Advances in sequencing techniques and statistical methods have made it possible not only to predict sequences of ancestral proteins but also to identify thousands of mutations in the human exome, some of which are disease associated. These developments have motivated numerous theories and raised many questions regarding the fundamental principles behind protein evolution, which have been traditionally investigated horizontally using the tip of the phylogenetic tree through comparative studies of extant proteins within a family. In this article, we review a vertical comparison of the modern and resurrected ancestral proteins. We focus mainly on the dynamical properties responsible for a protein's ability to adapt new functions in response to environmental changes.

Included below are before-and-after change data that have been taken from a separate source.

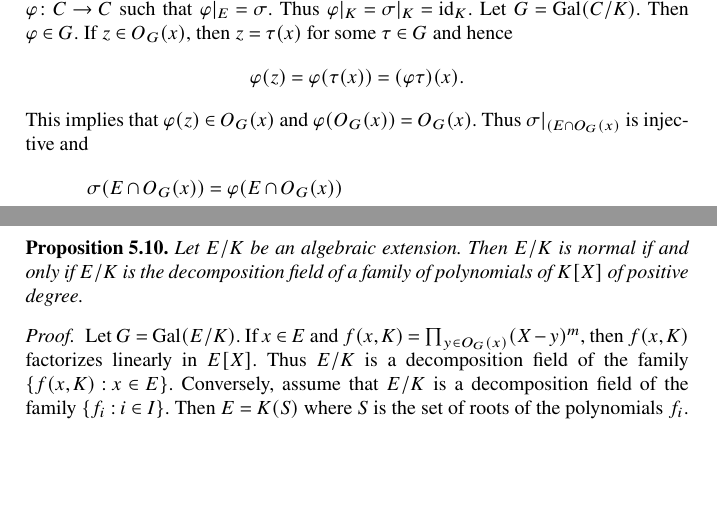
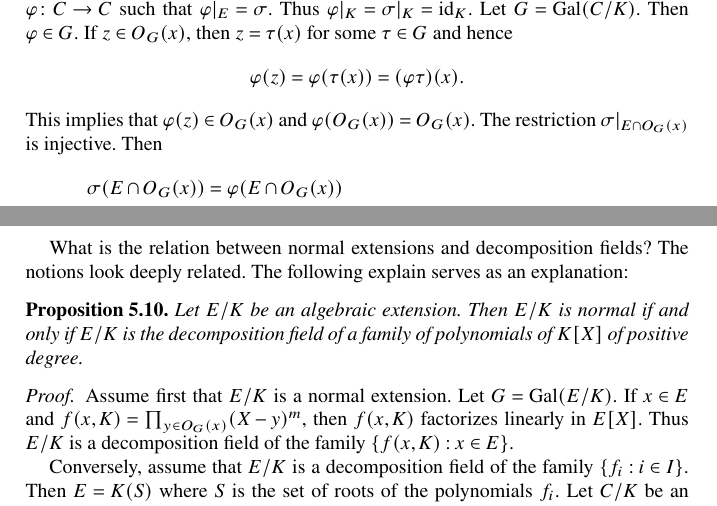
Before and after one commit to vendramin/galois, a LaTeX thesis (book.tex, which reads 05.tex): two parts of pages 33 and 35 of 81, joined at a grey line, cut so that both start at the same text, the shorter picture padded with empty space. Compiled offline with pdfLaTeX.

Commit message:
Updates from Overleaf

```diff
--- a/05.tex
+++ b/05.tex
@@ -19,8 +19,8 @@
     \varphi(z)=\varphi(\tau(x))=(\varphi\tau)(x).
     \]
     This implies that $\varphi(z)\in O_G(x)$
-    and $\varphi(O_G(x))=O_G(x)$. Thus $\sigma|_{(E\cap O_G(x)}$ is injective
-    and
+    and $\varphi(O_G(x))=O_G(x)$. The restriction
+    $\sigma|_{E\cap O_G(x)}$ is injective. Then
     \begin{align*}
         \sigma(E\cap O_G(x))&=\varphi(E\cap O_G(x))\\
         &=\varphi(E)\cap\varphi(O_G(x))
@@ -131,6 +131,10 @@ $y\in O_{\Gal(E/K)}(x)$.
     \]
 \end{proof}
 
+What is the relation between
+normal extensions and decomposition fields? The notions look
+deeply related. The following explain serves as an explanation:
+
 \begin{proposition}
     Let $E/K$ be an algebraic extension. Then
     $E/K$ is normal if and only if $E/K$ is the decomposition field
@@ -138,10 +142,12 @@ $y\in O_{\Gal(E/K)}(x)$.
 \end{proposition}
 
 \begin{proof}
-    Let $G=\Gal(E/K)$. If $x\in E$ and $f(x,K)=\prod_{y\in O_G(x)}(X-y)^m$,
+    Assume first that $E/K$ is a normal extension.
+    Let $G=\Gal(E/K)$.  If $x\in E$ and $f(x,K)=\prod_{y\in O_G(x)}(X-y)^m$,
     then $f(x,K)$ factorizes linearly in $E[X]$. Thus
     $E/K$ is a decomposition field of the family
     $\{f(x,K):x\in E\}$.
+
     Conversely, assume that $E/K$ is a decomposition field of the family
     $\{f_i:i\in I\}$. Then $E=K(S)$ where $S$ is the set of roots
     of the polynomials $f_i$. Let $C/K$ be an algebraic closure
```
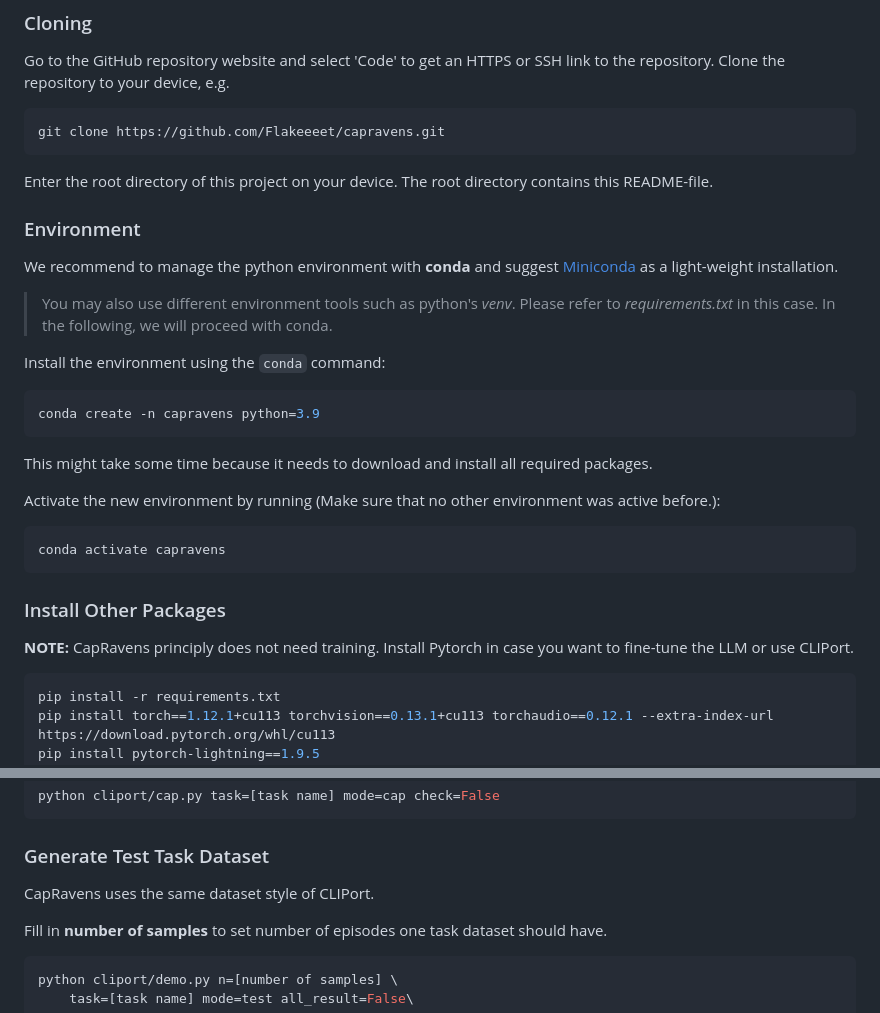
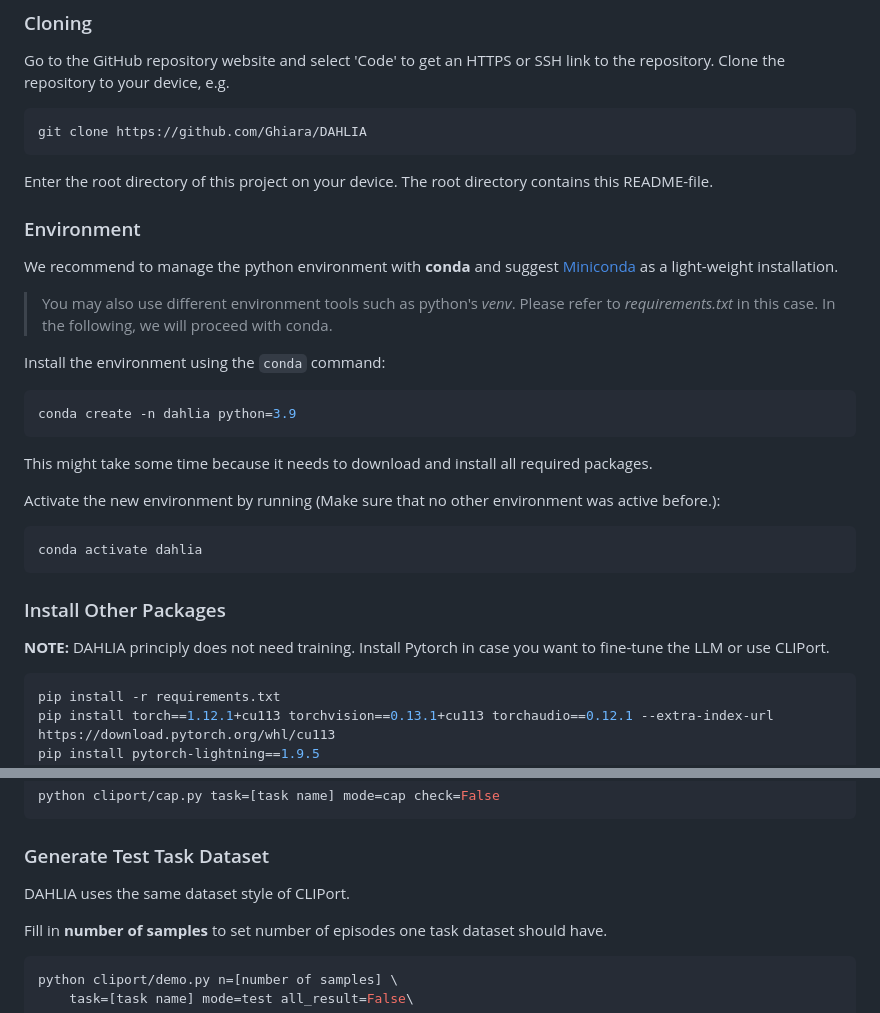
Before and after one commit to Ghiara/DAHLIA, a Markdown page: README.md, 2 parts joined by grey strips. Rendered like a GitHub page.

````diff
--- a/README.md
+++ b/README.md
@@ -9,7 +9,7 @@ Official implementation of paper "Data-Agnostic Robotic Long-Horizon Manipulatio
 Go to the GitHub repository website and select 'Code' to get an HTTPS or SSH link to the repository.
 Clone the repository to your device, e.g.
 ```bash
-git clone https://github.com/Flakeeeet/capravens.git
+git clone https://github.com/Ghiara/DAHLIA
 ```
 Enter the root directory of this project on your device. The root directory contains this README-file.
 
@@ -22,17 +22,17 @@ to *requirements.txt* in this case. In the following, we will proceed with conda
 
 Install the environment using the ``conda`` command:
 ```bash
-conda create -n capravens python=3.9
+conda create -n dahlia python=3.9
 ```
 This might take some time because it needs to download and install all required packages.
 
 Activate the new environment by running (Make sure that no other environment was active before.):
 ```bash
-conda activate capravens
+conda activate dahlia
 ```
 
 ### Install Other Packages
-**NOTE:** CapRavens principly does not need training. Install Pytorch in case you want to
+**NOTE:** DAHLIA principly does not need training. Install Pytorch in case you want to
 fine-tune the LLM or use CLIPort.
 ```bash
 pip install -r requirements.txt
@@ -88,7 +88,7 @@ python cliport/cap.py task=[task name] mode=cap check=False
 ```
 
 ### Generate Test Task Dataset
-CapRavens uses the same dataset style of CLIPort.
+DAHLIA uses the same dataset style of CLIPort.
 
 Fill in **number of samples** to set number of episodes one task dataset should have.
 
````
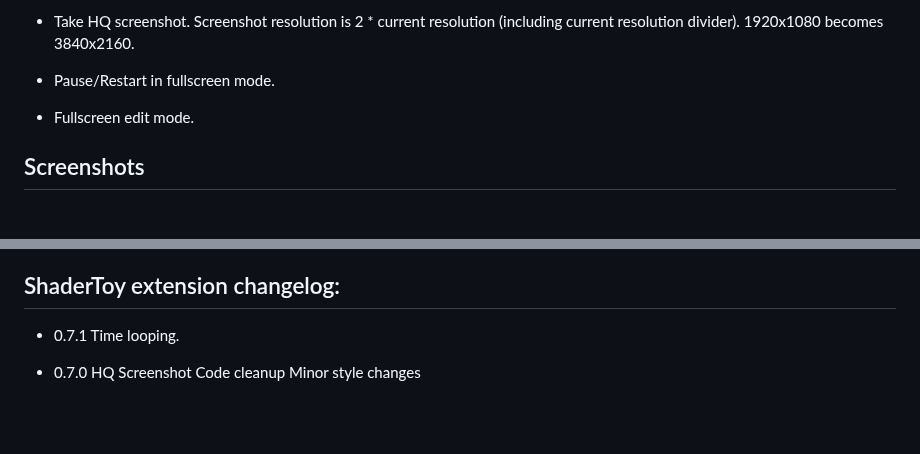
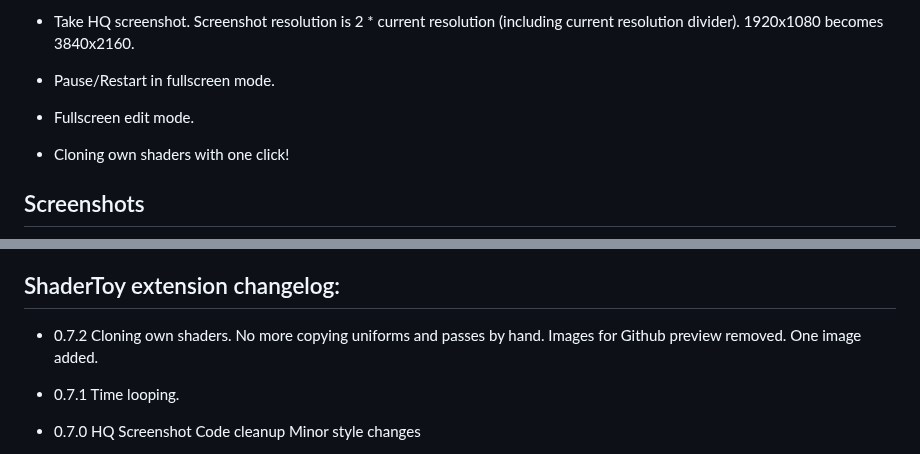
Before and after one commit to patuwwy/ShaderToy-Chrome-Plugin, a Markdown page: README.md, 2 parts joined by grey strips. GitHub-like rendering; blank space fills up the shorter version.

Commit message:
0.7.2
Cloning own shaders

```diff
--- a/README.md
+++ b/README.md
@@ -36,5 +36,7 @@ Please report bugs and request feature [here](https://github.com/patuwwy/ShaderT
 
 * Fullscreen edit mode.
 
+* Cloning own shaders with one click!
+
 ## Screenshots
 
@@ -61,6 +53,10 @@ main page (dark theme)
 
 
 ## ShaderToy extension changelog:
+
+* 0.7.2
+Cloning own shaders. No more copying uniforms and passes by hand.
+Images for Github preview removed. One image added.
 
 * 0.7.1
 Time looping.
```
Also changed, not shown: other parts of README.md (+1 -11 lines), screenshots/sceen3.png (added), screenshots/screen4dark.jpg (deleted), screenshots/screen4light.jpg (deleted), screenshots/timebar.jpg (deleted), screenshots/timebar2.jpg (deleted), 2 other files.
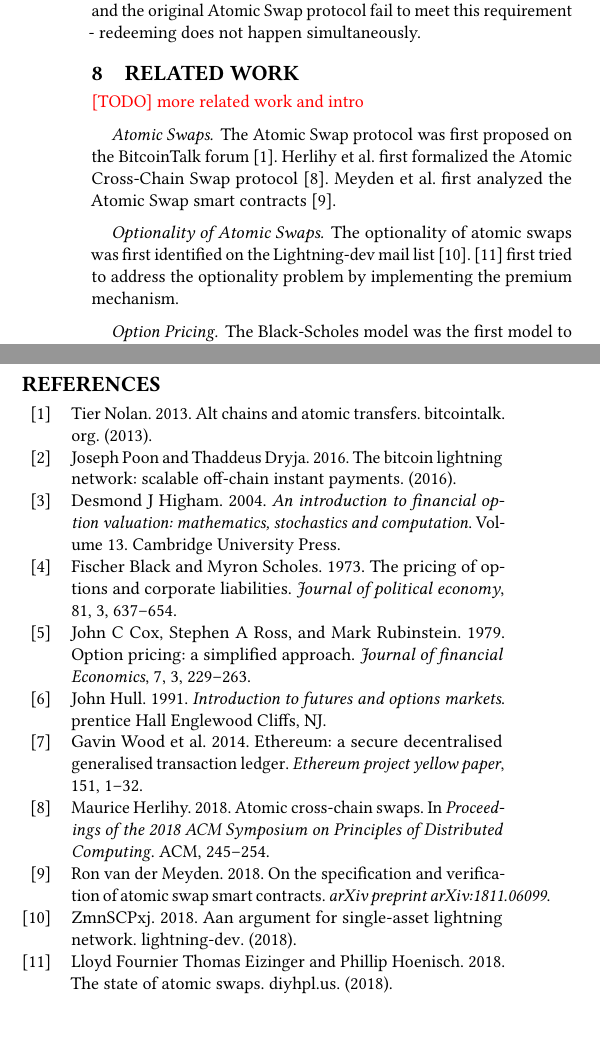
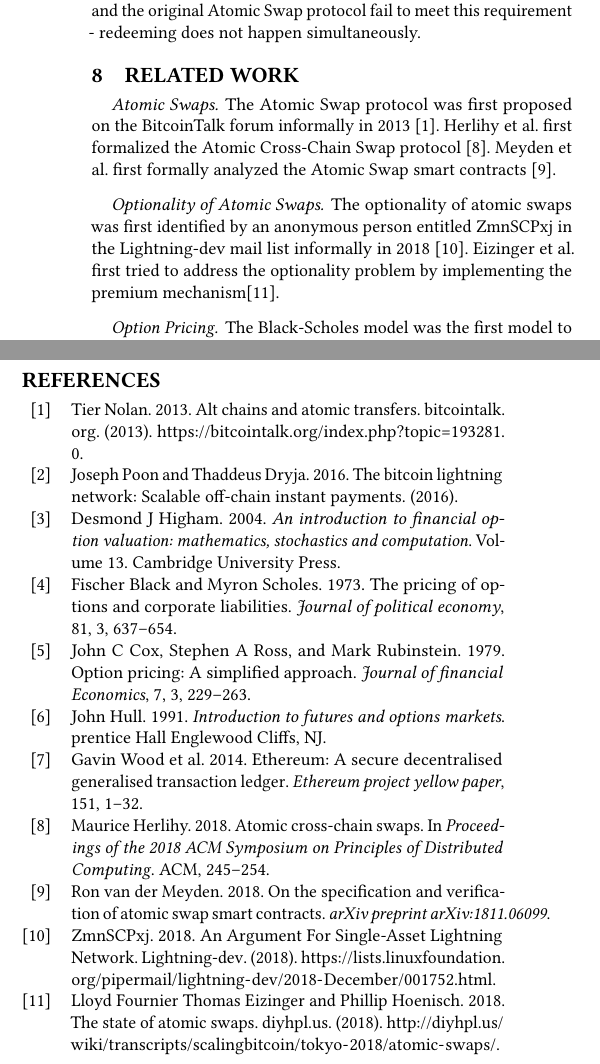
Before and after one commit to DEX-ware/fair-atomic-swap, a LaTeX paper (paper/main.tex, which reads paper/refs.bib, paper/sections/8related-work.tex): two parts of the columns of page 11 of 11, joined at a grey line, cut so that both start at the same text, the shorter picture padded with empty space. Compiled offline with pdfLaTeX.

Commit message:
fix related work and ref

```diff
--- a/paper/refs.bib
+++ b/paper/refs.bib
@@ -9,11 +9,10 @@
 
 
 @misc{nolan2013alt,
-  title={Alt chains and atomic transfers. bitcointalk. org},
+  title={{Alt chains and atomic transfers. bitcointalk. org}},
   author={Nolan, Tier},
   year={2013},
-  publisher={May}
+  url={https://bitcointalk.org/index.php?topic=193281.0}
 }
 
 @article{van2018specification,
-  title={On the specification and verification of atomic swap smart contracts},
@@ -27,17 +27,19 @@
   author={ZmnSCPxj},
+  url={https://lists.linuxfoundation.org/pipermail/lightning-dev/2018-December/001752.html},
   year={2018},
 }
 
 
 
 @misc{first-attempt-optionality,
-  title={The state of atomic swaps. diyhpl.us},
+  title={{The state of atomic swaps. diyhpl.us}},
   author={Thomas Eizinger, Lloyd Fournier and Phillip Hoenisch},
+  url={http://diyhpl.us/wiki/transcripts/scalingbitcoin/tokyo-2018/atomic-swaps/},
   year={2018}
 }
 
 @article{black1973pricing,
-  title={The pricing of options and corporate liabilities},
+  title={{The pricing of options and corporate liabilities}},
   author={Black, Fischer and Scholes, Myron},
   journal={Journal of political economy},
   volume={81},
--- a/paper/sections/8related-work.tex
+++ b/paper/sections/8related-work.tex
@@ -1,16 +1,14 @@
 \section{Related Work}
 \label{sec:related_work}
 
-\TODO{more related work and intro}
-
 \paragraph{Atomic Swaps}
-The Atomic Swap protocol was first proposed on the BitcoinTalk forum~\cite{nolan2013alt}.
+The Atomic Swap protocol was first proposed on the BitcoinTalk forum informally in 2013~\cite{nolan2013alt}.
 Herlihy et al. first formalized the Atomic Cross-Chain Swap protocol~\cite{herlihy2018atomic}.
-Meyden et al. first analyzed the Atomic Swap smart contracts~\cite{van2018specification}.
+Meyden et al. first formally analyzed the Atomic Swap smart contracts~\cite{van2018specification}.
 
 \paragraph{Optionality of Atomic Swaps}
-The optionality of atomic swaps was first identified on the Lightning-dev mail list~\cite{optionality-origin}.
-\cite{first-attempt-optionality} first tried to address the optionality problem by implementing the premium mechanism.
+The optionality of atomic swaps was first identified by an anonymous person entitled ZmnSCPxj in the Lightning-dev mail list informally in 2018~\cite{optionality-origin}.
+Eizinger et al. first tried to address the optionality problem by implementing the premium mechanism\cite{first-attempt-optionality}.
 
 \paragraph{Option Pricing}
 The Black-Scholes model was the first model to price the European options~\cite{black1973pricing}.
```
Also changed, not shown: paper/refs.bib (15 more changed lines).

Using the Dynamic Flexibility Index and the Dynamic Coupling Index to quantify the relative flexibility and dynamic coupling at a site-specific, single-amino-acid level, we provide evidence that the migration of hinges, which are often functionally critical rigid sites, is a mechanism through which proteins can rapidly evolve. Additionally, we show that disease-associated mutations in proteins often result in flexibility changes even at positions distal from mutational sites, particularly in the modulation of active site dynamics.
Keywords: allostery; conformational dynamics; molecular dynamics simulation; protein design; protein evolution; protein flexibility.